Today’s discussion on Skloot’s intentions behind sharing a “melodramatic story” inspired me to continue the discussion. Since “The Immortal Life of Henrietta Lacks” is mainly composed of Skloot’s findings about HL's cells and family and the process of obtaining them, she might have wanted to appear more relatable. The details she provided may have made some readers transport themselves to that moment in her life. Emphasizing certain things made her story more truthful for her but not necessarily all readers. I wonder if her desire to tell the readers about her investigation was genuine of was it heightened by a marketing scheme…
After skimming through “The Immortal Life of Henrietta Lacks”, a group of glossy picture pages assembled at the middle of the book caught my eye. These are pictures of HL’s family and where she was raised etc. arranged in a chronological order. I asked myself why all these images had to be in the middle of the book and not in different sections(for the sake of the chronology established by the author). I believe this assortment of pictures in “The Immortal Life of Henrietta Lacks” could’ve been better organized so that it could be a more efficient “break(s)” in the reading. As a reader I would’ve preferred to know a little bit about the life of Henrietta the woman during her lifetime before reading about Henrietta's cells. (Glossy pages 1-3) and implement the remaining glossy pages at the end of the section the author makes reference to that particular event (s) instead of putting them all in an additional “Where are they now?” section (about her family) which would only apply to glossy pages 7-8.
I must admit that I enjoy having pictures interrupt my reading for the purpose of enriching my experience.
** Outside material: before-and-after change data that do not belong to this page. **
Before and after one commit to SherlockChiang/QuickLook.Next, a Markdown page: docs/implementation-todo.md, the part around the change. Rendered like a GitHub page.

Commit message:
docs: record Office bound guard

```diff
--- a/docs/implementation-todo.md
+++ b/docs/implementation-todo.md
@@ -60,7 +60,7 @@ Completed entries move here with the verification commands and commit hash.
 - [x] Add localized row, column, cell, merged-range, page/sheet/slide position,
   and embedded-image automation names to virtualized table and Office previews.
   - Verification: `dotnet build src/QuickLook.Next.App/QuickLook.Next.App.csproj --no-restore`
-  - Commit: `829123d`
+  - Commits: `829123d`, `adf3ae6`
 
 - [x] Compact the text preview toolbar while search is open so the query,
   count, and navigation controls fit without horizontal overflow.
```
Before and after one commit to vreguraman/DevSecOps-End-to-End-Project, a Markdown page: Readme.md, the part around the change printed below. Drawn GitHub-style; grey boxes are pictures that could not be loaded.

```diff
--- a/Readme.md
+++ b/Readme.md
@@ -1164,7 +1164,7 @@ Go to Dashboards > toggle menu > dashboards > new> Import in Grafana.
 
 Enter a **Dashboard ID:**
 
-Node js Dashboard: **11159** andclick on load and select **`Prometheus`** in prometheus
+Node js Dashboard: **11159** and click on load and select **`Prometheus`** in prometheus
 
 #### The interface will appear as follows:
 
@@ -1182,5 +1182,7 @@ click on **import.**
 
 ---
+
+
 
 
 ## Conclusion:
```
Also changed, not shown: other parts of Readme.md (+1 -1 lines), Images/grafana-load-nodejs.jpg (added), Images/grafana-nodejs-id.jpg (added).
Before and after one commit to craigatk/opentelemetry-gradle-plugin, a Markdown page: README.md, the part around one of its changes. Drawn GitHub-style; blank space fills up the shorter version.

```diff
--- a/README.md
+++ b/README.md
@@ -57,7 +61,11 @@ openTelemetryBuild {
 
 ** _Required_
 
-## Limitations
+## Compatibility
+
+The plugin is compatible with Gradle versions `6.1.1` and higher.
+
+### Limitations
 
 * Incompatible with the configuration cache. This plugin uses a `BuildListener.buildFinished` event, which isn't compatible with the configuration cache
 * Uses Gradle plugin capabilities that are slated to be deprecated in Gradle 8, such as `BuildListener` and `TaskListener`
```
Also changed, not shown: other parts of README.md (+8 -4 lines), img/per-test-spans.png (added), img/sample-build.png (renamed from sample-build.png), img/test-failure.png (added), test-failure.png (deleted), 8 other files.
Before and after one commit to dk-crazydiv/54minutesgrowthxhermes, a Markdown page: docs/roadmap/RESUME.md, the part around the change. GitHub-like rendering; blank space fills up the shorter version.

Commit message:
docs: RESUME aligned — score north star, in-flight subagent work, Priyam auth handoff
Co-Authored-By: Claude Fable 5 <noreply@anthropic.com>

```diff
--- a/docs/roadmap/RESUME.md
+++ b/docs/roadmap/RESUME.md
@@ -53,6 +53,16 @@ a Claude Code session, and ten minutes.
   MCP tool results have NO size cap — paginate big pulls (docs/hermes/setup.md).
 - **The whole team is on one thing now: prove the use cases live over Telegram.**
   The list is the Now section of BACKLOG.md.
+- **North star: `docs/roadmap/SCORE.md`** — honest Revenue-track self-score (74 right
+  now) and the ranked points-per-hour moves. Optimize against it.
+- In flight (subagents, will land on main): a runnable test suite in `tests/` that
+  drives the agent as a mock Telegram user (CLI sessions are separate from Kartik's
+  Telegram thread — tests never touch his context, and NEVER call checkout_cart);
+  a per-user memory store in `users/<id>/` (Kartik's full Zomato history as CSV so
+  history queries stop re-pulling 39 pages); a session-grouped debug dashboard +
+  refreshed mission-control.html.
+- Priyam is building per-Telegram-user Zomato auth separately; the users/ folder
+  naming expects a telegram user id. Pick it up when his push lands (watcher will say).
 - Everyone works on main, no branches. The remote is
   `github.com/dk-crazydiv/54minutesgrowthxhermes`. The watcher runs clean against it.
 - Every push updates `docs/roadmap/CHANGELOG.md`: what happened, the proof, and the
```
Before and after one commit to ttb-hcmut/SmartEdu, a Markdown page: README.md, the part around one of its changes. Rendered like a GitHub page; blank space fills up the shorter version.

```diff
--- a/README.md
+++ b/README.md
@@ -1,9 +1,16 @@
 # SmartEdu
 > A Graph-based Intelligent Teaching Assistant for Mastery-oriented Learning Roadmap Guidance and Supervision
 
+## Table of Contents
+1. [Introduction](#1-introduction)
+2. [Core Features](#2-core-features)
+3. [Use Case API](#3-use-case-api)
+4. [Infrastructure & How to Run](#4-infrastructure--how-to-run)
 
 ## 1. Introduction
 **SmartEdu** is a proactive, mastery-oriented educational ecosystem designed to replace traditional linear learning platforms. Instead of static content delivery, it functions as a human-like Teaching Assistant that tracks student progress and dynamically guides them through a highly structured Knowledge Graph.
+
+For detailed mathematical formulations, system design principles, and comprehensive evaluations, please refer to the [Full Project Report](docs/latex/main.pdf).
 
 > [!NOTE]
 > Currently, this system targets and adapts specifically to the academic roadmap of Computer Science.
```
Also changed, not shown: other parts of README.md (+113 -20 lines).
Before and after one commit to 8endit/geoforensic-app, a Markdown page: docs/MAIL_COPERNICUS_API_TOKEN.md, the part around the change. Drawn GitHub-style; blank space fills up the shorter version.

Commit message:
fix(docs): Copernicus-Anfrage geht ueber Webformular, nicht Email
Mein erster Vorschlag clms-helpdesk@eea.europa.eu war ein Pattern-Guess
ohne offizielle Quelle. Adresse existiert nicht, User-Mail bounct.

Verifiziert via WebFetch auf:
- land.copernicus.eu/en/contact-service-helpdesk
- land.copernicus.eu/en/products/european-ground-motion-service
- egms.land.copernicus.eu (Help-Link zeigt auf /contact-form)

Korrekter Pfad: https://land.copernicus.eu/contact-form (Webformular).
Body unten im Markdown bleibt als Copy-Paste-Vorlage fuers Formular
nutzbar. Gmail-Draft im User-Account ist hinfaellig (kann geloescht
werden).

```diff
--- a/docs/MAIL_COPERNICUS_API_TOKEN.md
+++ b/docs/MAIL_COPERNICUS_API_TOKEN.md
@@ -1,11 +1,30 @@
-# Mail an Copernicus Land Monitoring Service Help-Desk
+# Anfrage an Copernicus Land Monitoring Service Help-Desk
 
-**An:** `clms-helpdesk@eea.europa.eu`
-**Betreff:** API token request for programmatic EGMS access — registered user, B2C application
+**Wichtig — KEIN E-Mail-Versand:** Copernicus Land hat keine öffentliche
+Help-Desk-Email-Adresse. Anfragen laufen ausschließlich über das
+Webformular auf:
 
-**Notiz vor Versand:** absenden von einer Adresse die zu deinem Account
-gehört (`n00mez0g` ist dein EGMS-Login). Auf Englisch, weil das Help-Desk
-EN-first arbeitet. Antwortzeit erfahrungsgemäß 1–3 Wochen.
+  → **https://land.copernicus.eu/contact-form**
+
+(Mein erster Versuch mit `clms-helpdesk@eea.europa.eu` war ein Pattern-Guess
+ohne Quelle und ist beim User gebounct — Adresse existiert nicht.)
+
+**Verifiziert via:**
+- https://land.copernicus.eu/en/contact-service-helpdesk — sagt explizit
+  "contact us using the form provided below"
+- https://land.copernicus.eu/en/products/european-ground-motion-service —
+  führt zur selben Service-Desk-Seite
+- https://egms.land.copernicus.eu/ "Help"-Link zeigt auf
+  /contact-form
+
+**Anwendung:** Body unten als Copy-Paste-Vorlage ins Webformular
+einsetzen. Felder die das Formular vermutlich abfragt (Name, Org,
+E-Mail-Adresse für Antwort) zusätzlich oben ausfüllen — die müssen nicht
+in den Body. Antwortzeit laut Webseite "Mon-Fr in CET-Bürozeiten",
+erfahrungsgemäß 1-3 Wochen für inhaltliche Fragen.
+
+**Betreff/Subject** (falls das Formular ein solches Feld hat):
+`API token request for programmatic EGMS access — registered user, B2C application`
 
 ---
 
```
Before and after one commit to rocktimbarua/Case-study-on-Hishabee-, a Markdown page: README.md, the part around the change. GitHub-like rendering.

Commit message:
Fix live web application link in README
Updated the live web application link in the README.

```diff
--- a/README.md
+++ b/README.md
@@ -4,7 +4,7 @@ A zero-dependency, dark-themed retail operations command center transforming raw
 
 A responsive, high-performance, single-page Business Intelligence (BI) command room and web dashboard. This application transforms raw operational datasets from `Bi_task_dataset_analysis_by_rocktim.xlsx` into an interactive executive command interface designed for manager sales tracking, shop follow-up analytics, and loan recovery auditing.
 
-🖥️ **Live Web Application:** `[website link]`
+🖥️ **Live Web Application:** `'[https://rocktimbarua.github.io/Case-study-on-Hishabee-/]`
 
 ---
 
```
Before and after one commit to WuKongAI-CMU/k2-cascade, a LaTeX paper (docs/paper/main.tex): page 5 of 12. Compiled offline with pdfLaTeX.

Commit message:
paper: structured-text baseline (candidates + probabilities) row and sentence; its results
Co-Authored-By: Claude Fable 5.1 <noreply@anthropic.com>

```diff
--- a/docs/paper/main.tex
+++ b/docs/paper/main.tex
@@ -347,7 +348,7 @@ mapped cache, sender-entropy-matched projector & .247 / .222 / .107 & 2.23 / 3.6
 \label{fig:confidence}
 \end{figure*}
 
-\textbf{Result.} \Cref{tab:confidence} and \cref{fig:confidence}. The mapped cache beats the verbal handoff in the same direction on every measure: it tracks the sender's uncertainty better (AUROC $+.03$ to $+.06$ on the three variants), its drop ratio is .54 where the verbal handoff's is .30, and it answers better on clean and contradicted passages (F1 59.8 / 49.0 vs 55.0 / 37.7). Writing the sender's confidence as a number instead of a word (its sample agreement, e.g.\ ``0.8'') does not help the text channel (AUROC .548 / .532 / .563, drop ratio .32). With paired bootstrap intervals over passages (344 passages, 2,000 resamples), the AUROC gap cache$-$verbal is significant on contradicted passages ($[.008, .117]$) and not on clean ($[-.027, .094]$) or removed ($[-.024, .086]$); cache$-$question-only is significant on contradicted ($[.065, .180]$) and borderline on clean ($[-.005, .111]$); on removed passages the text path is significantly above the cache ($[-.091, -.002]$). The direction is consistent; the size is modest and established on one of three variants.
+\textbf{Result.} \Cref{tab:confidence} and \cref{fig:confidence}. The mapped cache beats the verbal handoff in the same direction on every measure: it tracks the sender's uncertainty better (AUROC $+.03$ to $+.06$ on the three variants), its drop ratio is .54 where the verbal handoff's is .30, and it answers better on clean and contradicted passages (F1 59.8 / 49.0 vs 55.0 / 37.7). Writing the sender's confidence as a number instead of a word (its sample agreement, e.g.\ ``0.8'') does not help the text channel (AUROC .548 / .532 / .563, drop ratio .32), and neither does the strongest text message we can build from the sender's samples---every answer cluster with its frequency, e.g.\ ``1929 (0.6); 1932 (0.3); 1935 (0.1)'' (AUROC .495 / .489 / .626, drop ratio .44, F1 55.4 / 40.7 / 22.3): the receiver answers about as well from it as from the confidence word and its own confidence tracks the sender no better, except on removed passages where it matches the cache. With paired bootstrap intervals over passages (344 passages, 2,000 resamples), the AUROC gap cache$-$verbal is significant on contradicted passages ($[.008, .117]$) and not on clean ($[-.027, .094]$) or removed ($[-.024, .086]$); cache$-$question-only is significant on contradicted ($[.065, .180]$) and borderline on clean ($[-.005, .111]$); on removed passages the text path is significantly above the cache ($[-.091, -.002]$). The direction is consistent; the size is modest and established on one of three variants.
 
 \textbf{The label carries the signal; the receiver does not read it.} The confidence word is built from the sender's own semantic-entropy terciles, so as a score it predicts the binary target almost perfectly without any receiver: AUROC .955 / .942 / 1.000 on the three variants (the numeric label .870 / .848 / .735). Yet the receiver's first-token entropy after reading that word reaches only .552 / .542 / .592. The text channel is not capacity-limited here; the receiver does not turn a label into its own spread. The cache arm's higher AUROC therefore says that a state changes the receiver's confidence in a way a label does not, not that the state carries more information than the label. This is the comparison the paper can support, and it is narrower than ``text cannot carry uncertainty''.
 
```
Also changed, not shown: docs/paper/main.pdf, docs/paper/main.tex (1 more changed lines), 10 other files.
Genres allow us to communicate with each other and challenge our thoughts. Genres have been emerging and evolving because of sociological and psychological aspects. Classrooms can be considered a genre of their own due to the fact they are in constant evolution but they are a genre within the genre that is schools. The genre of classrooms branches out to the evolution of our thoughts and the evolution of the classroom as a learning space and the technology that enriches our experience. For the longest time, classrooms have been defined as enclosed spaces where students go to learn. It is a collaborative effort between students and professors to make classrooms a safe and confortable environment that inspires students to disagree without launching personal attacks, stereotyping, judging, and encourages and expects everyone to respectfully disagree without disagreeing with you as a whole. Students often bring their own experiences and expectations on what they would like to learn. The classroom is constantly evolving as a genre because vigorous discussions encourage us students to challenge each other’s opinions for the sake of better understanding of the lessons at hand as well as the world outside the classroom.